The work was commissioned by the Hospital of St. John. Differently from other works by Memling, such as the Triptych of the Two Saints John or the Florens Triptych, it is neither signed nor dated. It was a container for Saint Ursula’s relics which was shown publicly only in her feast day. The relics were solemnly put in the shrine on 21 November 1489.
The St John Altarpiece (sometimes the Triptych of the two Saints John or the Triptych of St John the Baptist and St John the Evangelist) is a large oil-on-oak hinged-triptych altarpiece completed around 1479 by Hans Memling. It was commissioned in the mid-1470s in Bruges for the Old St. John’s Hospital during the building of a new apse. It is signed and dated 1479 on the original frame – the date of installation – and remains at the hospital today in the Memling museum.
The altarpiece consists of five individual panel paintings: a central inner panel and two double-sided wings. The paintings on the outside of the shutters are visible when the triptych is closed, and show the hospital donors flanked by their patron saints. The interior has three inner panels. The focus of the central panel is the enthroned Virgin and Child flanked by saints and it is sometimes called the Mystic Marriage of St Catherine; the left-wing features episodes from the life of John the Baptist with emphasis on that of his beheading; the right-wing shows the apocalypse, as recorded by John the Evangelist who is pictured writing on the island of Patmos.
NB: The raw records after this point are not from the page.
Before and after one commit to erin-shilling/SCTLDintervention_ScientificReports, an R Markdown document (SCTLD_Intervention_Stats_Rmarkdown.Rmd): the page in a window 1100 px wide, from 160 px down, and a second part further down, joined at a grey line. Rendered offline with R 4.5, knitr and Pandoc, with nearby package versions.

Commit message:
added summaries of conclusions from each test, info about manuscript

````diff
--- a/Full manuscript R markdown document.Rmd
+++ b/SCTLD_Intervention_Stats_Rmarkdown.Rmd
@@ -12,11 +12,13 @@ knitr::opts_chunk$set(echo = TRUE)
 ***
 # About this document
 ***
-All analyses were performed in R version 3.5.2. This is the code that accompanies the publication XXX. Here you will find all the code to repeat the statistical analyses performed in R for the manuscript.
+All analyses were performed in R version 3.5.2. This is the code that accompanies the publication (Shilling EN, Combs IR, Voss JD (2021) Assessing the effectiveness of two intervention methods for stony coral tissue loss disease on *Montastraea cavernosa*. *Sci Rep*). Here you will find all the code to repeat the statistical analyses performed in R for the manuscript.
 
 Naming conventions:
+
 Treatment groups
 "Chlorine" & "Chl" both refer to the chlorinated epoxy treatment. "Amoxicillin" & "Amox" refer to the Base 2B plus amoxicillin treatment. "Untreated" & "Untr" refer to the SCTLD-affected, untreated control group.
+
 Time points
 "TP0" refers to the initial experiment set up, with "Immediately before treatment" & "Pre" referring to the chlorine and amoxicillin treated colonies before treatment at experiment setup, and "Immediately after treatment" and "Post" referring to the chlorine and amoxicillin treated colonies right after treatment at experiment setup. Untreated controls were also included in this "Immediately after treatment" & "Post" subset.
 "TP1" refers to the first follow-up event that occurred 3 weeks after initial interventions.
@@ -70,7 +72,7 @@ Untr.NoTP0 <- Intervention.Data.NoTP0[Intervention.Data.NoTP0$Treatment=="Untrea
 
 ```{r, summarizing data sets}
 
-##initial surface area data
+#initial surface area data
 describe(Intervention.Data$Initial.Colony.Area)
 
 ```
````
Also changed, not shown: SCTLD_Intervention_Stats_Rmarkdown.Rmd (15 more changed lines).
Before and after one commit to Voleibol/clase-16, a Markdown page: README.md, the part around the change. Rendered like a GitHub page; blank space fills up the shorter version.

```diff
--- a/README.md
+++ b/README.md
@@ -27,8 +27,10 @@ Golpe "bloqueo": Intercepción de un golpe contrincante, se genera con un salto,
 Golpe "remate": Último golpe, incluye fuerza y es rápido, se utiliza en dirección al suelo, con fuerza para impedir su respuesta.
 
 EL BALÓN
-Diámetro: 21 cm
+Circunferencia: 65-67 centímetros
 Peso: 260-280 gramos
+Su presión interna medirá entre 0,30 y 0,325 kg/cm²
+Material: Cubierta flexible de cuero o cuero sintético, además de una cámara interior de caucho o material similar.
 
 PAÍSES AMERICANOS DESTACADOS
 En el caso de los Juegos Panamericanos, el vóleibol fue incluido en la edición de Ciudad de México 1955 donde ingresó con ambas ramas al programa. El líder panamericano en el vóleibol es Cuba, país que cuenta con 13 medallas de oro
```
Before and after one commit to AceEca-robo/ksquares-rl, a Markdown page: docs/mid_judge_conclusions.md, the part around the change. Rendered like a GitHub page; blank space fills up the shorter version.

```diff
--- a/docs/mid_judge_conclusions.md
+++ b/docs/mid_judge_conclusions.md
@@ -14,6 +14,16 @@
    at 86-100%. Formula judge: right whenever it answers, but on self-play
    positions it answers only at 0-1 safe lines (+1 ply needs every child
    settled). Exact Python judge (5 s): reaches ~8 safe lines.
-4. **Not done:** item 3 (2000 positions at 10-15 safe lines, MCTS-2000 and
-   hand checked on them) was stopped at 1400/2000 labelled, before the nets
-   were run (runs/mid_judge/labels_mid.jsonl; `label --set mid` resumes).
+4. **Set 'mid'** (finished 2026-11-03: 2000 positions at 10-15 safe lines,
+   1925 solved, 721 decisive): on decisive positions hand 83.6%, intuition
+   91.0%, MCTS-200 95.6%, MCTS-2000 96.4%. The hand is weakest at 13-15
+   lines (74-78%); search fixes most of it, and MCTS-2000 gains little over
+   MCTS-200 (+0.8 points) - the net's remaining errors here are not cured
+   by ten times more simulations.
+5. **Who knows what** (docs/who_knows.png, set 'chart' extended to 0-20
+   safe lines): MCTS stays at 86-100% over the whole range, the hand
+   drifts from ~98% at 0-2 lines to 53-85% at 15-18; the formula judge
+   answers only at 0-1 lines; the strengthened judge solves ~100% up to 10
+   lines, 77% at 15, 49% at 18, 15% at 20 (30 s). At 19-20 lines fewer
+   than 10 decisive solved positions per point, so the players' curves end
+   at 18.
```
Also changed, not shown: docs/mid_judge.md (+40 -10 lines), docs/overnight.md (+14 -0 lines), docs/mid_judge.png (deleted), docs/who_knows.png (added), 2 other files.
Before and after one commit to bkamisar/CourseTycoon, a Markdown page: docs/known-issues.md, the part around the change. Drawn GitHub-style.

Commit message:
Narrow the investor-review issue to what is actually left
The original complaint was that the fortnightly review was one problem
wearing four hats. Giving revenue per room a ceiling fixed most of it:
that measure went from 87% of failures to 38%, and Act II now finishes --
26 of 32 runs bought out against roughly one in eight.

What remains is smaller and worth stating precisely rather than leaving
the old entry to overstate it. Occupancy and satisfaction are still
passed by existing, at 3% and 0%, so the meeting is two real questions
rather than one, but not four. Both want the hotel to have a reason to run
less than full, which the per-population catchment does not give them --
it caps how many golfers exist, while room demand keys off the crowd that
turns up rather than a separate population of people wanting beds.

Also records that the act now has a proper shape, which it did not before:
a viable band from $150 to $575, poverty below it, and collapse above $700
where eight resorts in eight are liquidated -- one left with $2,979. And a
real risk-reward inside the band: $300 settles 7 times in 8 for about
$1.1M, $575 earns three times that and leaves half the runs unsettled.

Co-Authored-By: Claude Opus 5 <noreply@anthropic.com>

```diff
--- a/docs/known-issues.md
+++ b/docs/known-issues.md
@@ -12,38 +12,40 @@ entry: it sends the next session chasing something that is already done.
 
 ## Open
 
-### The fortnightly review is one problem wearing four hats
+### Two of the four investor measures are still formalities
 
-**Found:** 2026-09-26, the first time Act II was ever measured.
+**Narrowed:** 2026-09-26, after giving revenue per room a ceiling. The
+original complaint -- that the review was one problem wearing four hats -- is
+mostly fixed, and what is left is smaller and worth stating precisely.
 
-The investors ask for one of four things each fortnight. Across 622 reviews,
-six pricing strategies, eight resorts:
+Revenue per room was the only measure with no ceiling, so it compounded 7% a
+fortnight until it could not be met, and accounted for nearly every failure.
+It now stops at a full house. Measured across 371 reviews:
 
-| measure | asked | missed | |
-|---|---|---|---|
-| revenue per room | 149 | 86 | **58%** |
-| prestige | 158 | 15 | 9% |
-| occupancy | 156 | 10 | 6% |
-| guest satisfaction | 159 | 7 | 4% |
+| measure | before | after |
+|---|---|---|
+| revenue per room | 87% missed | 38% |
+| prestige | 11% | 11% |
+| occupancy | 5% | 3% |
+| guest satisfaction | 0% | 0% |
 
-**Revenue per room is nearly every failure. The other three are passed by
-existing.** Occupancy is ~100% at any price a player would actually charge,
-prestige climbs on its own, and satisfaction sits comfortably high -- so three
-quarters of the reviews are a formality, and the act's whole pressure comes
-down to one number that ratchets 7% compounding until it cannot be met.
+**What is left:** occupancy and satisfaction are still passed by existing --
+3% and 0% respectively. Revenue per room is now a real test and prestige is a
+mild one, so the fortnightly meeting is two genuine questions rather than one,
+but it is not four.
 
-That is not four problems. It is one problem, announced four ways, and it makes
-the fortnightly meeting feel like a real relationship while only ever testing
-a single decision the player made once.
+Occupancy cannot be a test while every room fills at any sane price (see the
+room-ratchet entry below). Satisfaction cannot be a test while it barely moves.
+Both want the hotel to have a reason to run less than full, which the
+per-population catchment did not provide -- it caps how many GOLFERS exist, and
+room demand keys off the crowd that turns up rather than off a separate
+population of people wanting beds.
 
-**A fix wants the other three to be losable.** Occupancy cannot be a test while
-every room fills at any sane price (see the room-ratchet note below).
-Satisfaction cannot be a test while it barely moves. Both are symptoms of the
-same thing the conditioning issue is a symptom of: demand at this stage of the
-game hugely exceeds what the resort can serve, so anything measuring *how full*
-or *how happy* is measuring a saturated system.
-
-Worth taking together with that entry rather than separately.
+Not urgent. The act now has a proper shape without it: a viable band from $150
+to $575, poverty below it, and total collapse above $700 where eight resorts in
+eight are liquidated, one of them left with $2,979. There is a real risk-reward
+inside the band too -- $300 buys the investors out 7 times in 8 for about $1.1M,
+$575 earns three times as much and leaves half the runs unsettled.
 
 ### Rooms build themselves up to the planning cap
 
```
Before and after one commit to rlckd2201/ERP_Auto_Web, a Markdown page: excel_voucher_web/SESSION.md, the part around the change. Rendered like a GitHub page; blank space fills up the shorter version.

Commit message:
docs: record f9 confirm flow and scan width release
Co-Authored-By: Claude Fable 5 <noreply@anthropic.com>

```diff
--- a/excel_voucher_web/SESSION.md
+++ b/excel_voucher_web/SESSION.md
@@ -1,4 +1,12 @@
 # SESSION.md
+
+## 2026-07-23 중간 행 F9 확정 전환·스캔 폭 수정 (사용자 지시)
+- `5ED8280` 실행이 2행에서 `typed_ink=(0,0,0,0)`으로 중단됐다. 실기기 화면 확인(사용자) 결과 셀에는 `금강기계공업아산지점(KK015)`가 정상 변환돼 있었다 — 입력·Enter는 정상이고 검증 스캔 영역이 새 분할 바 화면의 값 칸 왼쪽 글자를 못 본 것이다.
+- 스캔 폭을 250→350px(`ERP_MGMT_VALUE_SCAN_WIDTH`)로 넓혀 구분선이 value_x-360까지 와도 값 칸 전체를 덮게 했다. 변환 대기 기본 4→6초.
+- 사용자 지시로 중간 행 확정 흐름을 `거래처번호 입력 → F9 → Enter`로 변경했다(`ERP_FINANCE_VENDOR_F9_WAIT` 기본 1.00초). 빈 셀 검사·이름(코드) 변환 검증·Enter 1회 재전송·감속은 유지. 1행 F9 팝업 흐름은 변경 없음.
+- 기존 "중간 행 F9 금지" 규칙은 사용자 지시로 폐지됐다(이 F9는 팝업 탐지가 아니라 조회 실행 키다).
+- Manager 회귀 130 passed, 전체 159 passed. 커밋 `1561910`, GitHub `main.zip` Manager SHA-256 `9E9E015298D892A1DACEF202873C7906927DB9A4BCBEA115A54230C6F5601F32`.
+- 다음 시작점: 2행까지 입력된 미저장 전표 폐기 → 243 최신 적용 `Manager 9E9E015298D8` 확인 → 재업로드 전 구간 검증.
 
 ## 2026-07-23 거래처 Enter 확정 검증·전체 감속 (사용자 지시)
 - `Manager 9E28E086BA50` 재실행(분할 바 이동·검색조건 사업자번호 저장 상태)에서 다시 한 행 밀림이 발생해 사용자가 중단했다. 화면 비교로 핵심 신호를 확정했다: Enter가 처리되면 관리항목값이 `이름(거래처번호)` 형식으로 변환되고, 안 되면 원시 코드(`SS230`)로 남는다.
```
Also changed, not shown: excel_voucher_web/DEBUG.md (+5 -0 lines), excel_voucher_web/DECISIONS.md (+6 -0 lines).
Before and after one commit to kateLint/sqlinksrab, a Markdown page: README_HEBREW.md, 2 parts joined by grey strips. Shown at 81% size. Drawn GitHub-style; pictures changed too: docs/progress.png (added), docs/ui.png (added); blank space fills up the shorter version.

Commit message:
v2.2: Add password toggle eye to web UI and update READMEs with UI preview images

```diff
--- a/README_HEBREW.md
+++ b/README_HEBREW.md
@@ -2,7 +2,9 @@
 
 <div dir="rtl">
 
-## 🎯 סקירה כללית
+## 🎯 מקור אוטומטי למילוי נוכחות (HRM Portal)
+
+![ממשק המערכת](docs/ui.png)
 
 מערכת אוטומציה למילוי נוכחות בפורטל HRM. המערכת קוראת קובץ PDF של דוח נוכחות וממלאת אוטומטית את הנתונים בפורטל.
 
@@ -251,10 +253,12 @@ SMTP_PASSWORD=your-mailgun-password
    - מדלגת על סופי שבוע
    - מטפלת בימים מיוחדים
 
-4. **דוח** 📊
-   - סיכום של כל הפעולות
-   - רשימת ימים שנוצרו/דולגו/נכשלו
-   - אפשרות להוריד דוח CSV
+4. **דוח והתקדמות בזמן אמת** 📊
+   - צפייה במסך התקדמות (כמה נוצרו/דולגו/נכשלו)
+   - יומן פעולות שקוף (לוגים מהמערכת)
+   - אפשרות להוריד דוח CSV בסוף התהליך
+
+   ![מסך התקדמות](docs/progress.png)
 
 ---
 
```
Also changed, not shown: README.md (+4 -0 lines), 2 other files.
St John Altarpiece is one of Memling’s more ambitious works, and unusual in that it shares near-identical scenes with two other works: the Donne Triptych, held at London’s National Gallery, and the Virgin and Child with Saints Catherine of Alexandria and Barbara, in the Metropolitan Museum of Art, New York.
The Virgin and Child with Maarten van Nieuwenhove diptych by Memling is a rare and beautiful example of an intact 15th-century diptych, known to retain its original frames and hinges. It is also notable that it reveals a new concept in the devotional portrait diptych: Hans Memling depicts the figures in a spatially coherent room, instead of showing them against the dark, featureless background favored by Rogier van der Weyden, who invented the prototype, as can be seen in the Virgin and Child with Philippe de Croÿ.
Diptychs that paired the Virgin and Child with the portrait of a donor have survived in relatively large numbers. The Virgin Mary was immensely popular in the Renaissance as a heavenly intercessor with God the Father, and the Christian faithful directed their prayers to her. The diptych format was ideal for enhancing the relationship between the secular realm of the donor and the sacred personage who was the object of his devotion.
The donor on the right panel, Maarten van Nieuwenhove of Bruges, was born November 11, 1463. He belonged to a patrician family whose members held prominent positions both in the government of Bruges and in the Burgundian court. About five years after this portrait was painted, Maarten became a councilor, then later the captain of the civic guard, and finally the mayor of Bruges (in 1498). He died on August 16, 1500, at the age of 36.
Painted not just an object of private religious devotion but also to advance Van Nieuwenhove’s career, the diptych includes numerous references to the donor’s eminent family and shows the figures richly attired and situated in an elegant interior.
Enough history and art, time for some Belgian favourites…